The Guatemalan moth pest, that has hit potato crops in many parts of Asturias, (an autonomous community in north-west Spain) continues to affect growers in the area. The Guatemalan potato tuber moth was introduced into the Canary Islands (1998 – 2000) and caused several outbreaks both in potato fields and stores since. The larval stage is the most devastating. It has no other plant host known besides the potato. Many eradication efforts have been ongoing since the outbreaks in order to contain the pest and avoid further spread to Northern European potato production areas. Some producers in Asturias now criticise the official sanctions that they risk if they plant potatoes on their farms.
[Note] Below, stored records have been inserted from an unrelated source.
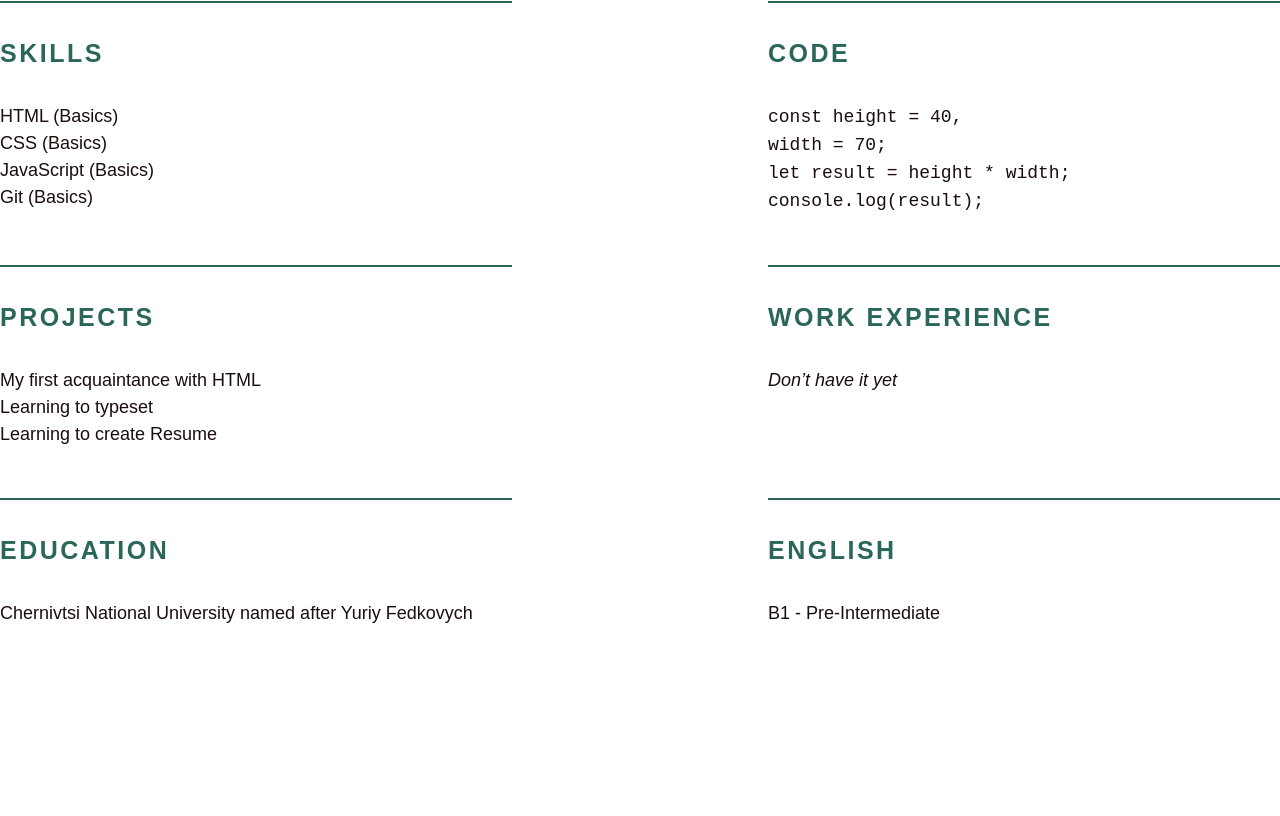
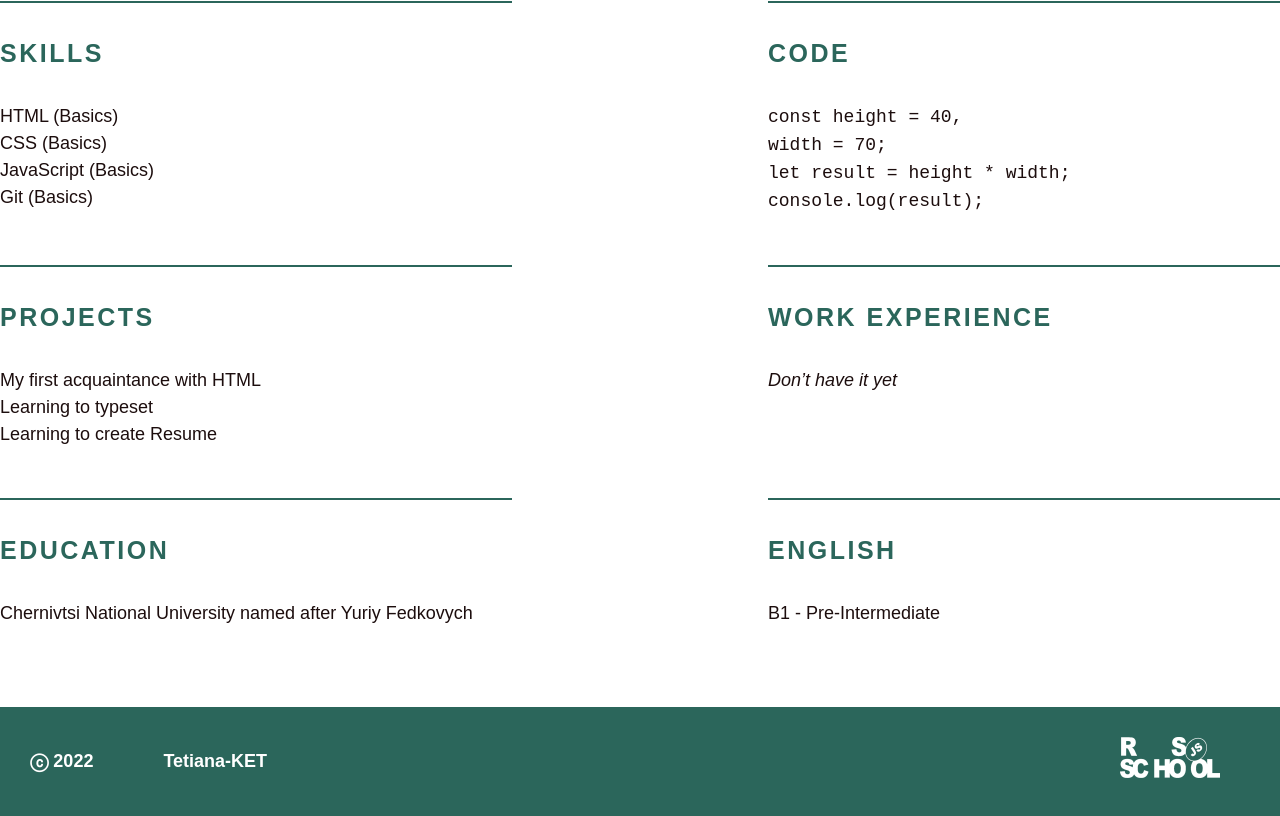
Before and after one commit to Tetiana-KET/rsschool-cv-old, a plain HTML site: page index.html in a window 1280 px wide. Shown: the part 999-1815 px from the top of the page. Before the commit the page ends 1706 px from the top, so only its background shows below. Drawn offline with Linux system fonts and the light colour scheme; a web font is replaced by a local one.

Commit message:
feat: add footer and styles for it

```diff
--- a/index.html
+++ b/index.html
@@ -125,8 +125,18 @@
         </div>
     </div>
 </main>
-    <footer class="footer">
-        <div class="container"></div>
-    </footer>
+<footer class="footer">
+    <div class="container">
+        <nav class="nav-list">
+            <ul class="footer-list">
+                <li class="footer-list-item">&#x24d2; 2022</li>
+                <li class="footer-list-item"><a class="github-link" href="https://github.com/Tetiana-KET"
+                        target="_blank">Tetiana-KET</a></li>
+            </ul>
+            <a href="https://rs.school/js/" target="_blank"><img class="rs-logo"
+                    src="assets/svg/rs-school-100-wight.png" alt="RS-logo"></a>
+        </nav>
+    </div>
+</footer>
 </body>
 </html>
--- a/style.css
+++ b/style.css
@@ -210,3 +210,45 @@ body {
 .padding-bottom {
     padding-bottom: 30px;
 }
+
+footer {
+    background-color: #2b665b;
+}
+
+.footer-list {
+    display: flex;
+    align-items: center;
+}
+
+.footer-list-item {
+    margin-right: 70px;
+    color: #fff;
+    font-weight: bold;
+}
+
+.footer-list-item:hover {
+    box-shadow: 0 20px 40px rgba(0, 0, 0, 0.3);
+    transform: scale(1.5);
+    transition: 0.8s;
+    color: #1c0d0d;
+    cursor: pointer;
+}
+
+.github-link {
+    text-decoration: none;
+    color: #fff;
+}
+
+.github-link:hover {
+    color: #1c0d0d;
+}
+
+.rs-logo {
+    padding-right: 30px;
+}
+
+.rs-logo:hover {
+    box-shadow: 0 20px 40px rgba(0, 0, 0, 0.3);
+    transform: scale(1.3);
+    transition: 0.8s;
+}
```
Marcelino Álvarez, a producer who usually plants potatoes for self-consumption, compares the fines imposed for planting potatoes (ranging from 3,000 to 300,000 Euro) to those imposed for the cultivation of marijuana. “In the end, it’s going to be more risky to plant potatoes than to plant marijuana; it’s ridiculous,” he says. He called for tougher controls on imports and for the analysis of the situation by experts. (Original report by FreshPlaza. Edited by Potato News Today)